PROVIDED RECORDS Block Start
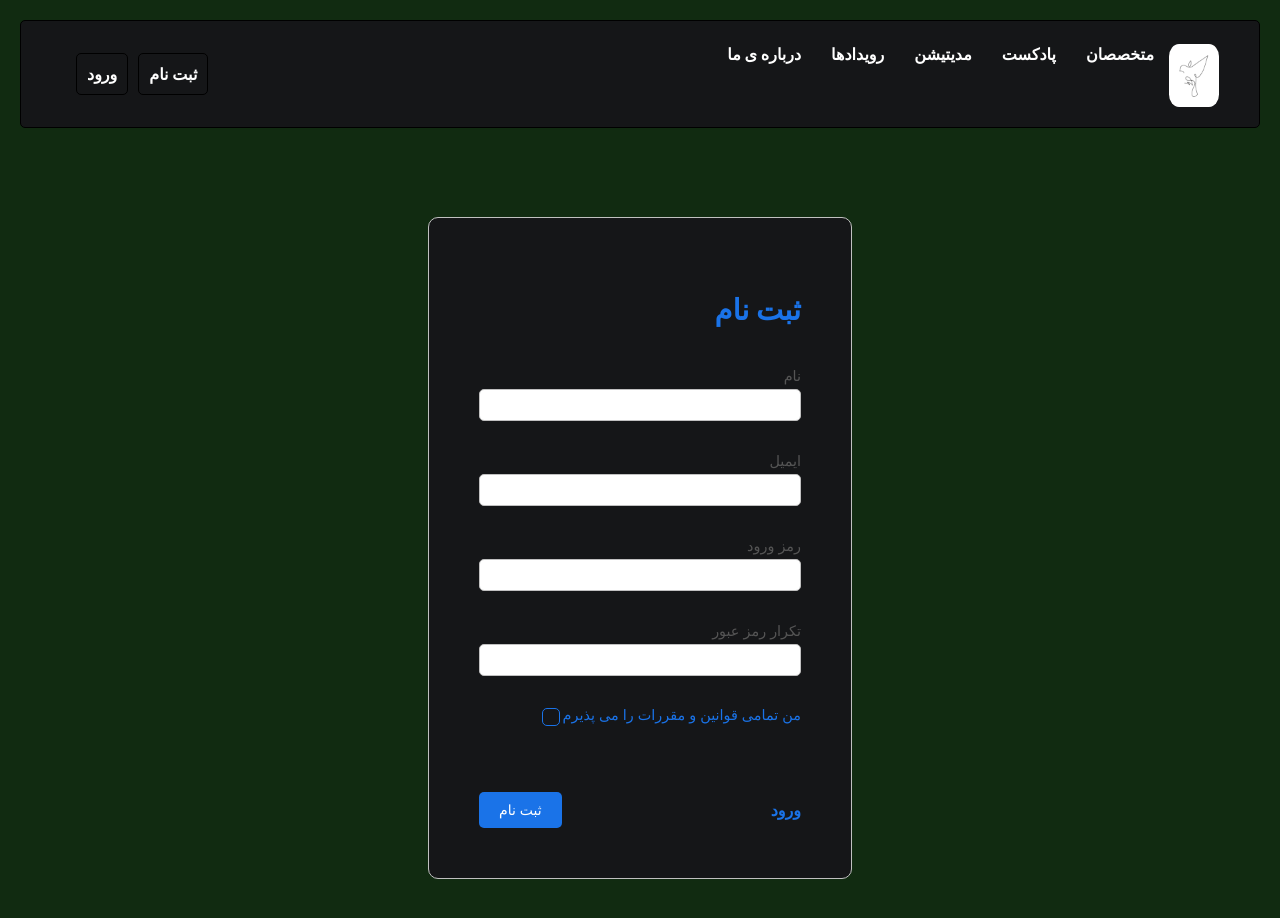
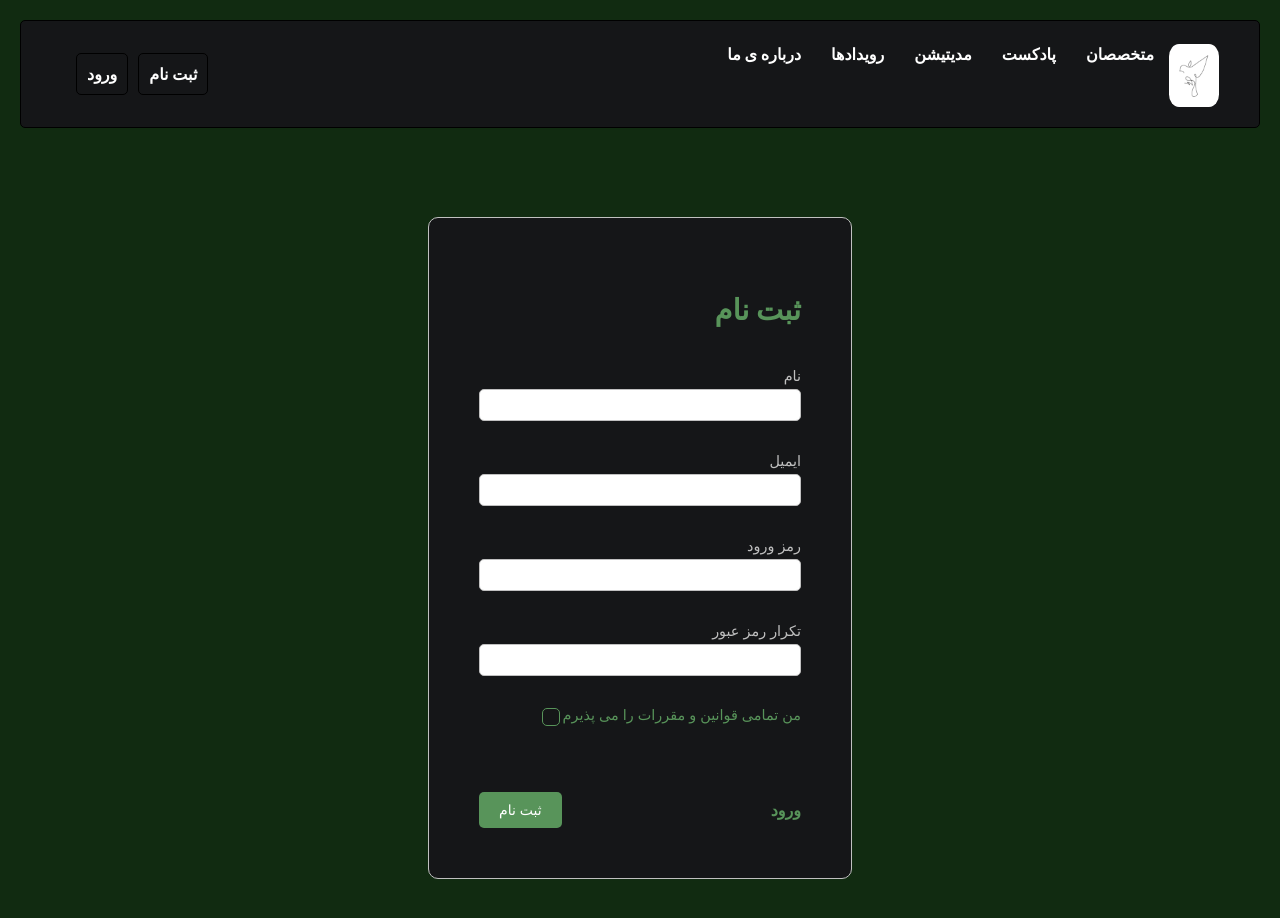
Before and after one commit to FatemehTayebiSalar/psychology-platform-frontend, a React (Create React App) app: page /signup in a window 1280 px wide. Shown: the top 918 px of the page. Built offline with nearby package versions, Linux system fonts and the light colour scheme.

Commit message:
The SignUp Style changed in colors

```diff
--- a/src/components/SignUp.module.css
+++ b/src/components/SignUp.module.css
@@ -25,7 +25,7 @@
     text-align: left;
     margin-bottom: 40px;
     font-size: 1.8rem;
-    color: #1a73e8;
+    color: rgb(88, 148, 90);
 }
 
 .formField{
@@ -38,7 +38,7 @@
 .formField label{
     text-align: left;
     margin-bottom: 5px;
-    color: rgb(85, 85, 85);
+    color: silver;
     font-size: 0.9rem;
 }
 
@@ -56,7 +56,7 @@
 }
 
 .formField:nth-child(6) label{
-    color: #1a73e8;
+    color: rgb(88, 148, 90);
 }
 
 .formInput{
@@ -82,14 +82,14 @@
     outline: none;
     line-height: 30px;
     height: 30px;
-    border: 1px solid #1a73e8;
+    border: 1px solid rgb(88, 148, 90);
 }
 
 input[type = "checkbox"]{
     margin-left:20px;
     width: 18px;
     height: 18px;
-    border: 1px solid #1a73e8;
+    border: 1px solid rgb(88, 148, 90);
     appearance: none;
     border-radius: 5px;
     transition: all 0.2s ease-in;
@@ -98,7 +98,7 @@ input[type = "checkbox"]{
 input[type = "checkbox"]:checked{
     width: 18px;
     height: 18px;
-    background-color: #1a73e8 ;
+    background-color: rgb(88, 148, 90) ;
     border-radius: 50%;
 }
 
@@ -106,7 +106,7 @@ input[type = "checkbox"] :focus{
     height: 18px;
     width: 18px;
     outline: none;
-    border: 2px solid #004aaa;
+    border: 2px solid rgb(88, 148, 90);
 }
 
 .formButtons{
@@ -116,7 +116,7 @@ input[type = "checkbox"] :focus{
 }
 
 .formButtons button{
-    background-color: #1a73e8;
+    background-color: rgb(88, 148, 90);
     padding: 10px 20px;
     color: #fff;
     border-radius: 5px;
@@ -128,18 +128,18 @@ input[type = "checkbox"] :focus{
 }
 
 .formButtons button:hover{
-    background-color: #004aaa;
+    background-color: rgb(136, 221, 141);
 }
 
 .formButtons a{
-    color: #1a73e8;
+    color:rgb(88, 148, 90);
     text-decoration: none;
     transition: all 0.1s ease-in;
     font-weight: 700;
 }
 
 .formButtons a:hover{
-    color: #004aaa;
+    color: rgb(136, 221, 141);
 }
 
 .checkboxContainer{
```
PROVIDED RECORDS Block End
| TASK INSTRUCTIONS |
Set down all of the material word for word, minus its pictures.

| SOLUTION BELOW |
Before and after one commit to FatemehTayebiSalar/psychology-platform-frontend, a React (Create React App) app: page /signup in a window 1280 px wide. Shown: the top 918 px of the page. Built offline with nearby package versions, Linux system fonts and the light colour scheme.

Commit message:
The SignUp Style changed in colors

```diff
--- a/src/components/SignUp.module.css
+++ b/src/components/SignUp.module.css
@@ -25,7 +25,7 @@
     text-align: left;
     margin-bottom: 40px;
     font-size: 1.8rem;
-    color: #1a73e8;
+    color: rgb(88, 148, 90);
 }
 
 .formField{
@@ -38,7 +38,7 @@
 .formField label{
     text-align: left;
     margin-bottom: 5px;
-    color: rgb(85, 85, 85);
+    color: silver;
     font-size: 0.9rem;
 }
 
@@ -56,7 +56,7 @@
 }
 
 .formField:nth-child(6) label{
-    color: #1a73e8;
+    color: rgb(88, 148, 90);
 }
 
 .formInput{
@@ -82,14 +82,14 @@
     outline: none;
     line-height: 30px;
     height: 30px;
-    border: 1px solid #1a73e8;
+    border: 1px solid rgb(88, 148, 90);
 }
 
 input[type = "checkbox"]{
     margin-left:20px;
     width: 18px;
     height: 18px;
-    border: 1px solid #1a73e8;
+    border: 1px solid rgb(88, 148, 90);
     appearance: none;
     border-radius: 5px;
     transition: all 0.2s ease-in;
@@ -98,7 +98,7 @@ input[type = "checkbox"]{
 input[type = "checkbox"]:checked{
     width: 18px;
     height: 18px;
-    background-color: #1a73e8 ;
+    background-color: rgb(88, 148, 90) ;
     border-radius: 50%;
 }
 
@@ -106,7 +106,7 @@ input[type = "checkbox"] :focus{
     height: 18px;
     width: 18px;
     outline: none;
-    border: 2px solid #004aaa;
+    border: 2px solid rgb(88, 148, 90);
 }
 
 .formButtons{
@@ -116,7 +116,7 @@ input[type = "checkbox"] :focus{
 }
 
 .formButtons button{
-    background-color: #1a73e8;
+    background-color: rgb(88, 148, 90);
     padding: 10px 20px;
     color: #fff;
     border-radius: 5px;
@@ -128,18 +128,18 @@ input[type = "checkbox"] :focus{
 }
 
 .formButtons button:hover{
-    background-color: #004aaa;
+    background-color: rgb(136, 221, 141);
 }
 
 .formButtons a{
-    color: #1a73e8;
+    color:rgb(88, 148, 90);
     text-decoration: none;
     transition: all 0.1s ease-in;
     font-weight: 700;
 }
 
 .formButtons a:hover{
-    color: #004aaa;
+    color: rgb(136, 221, 141);
 }
 
 .checkboxContainer{
```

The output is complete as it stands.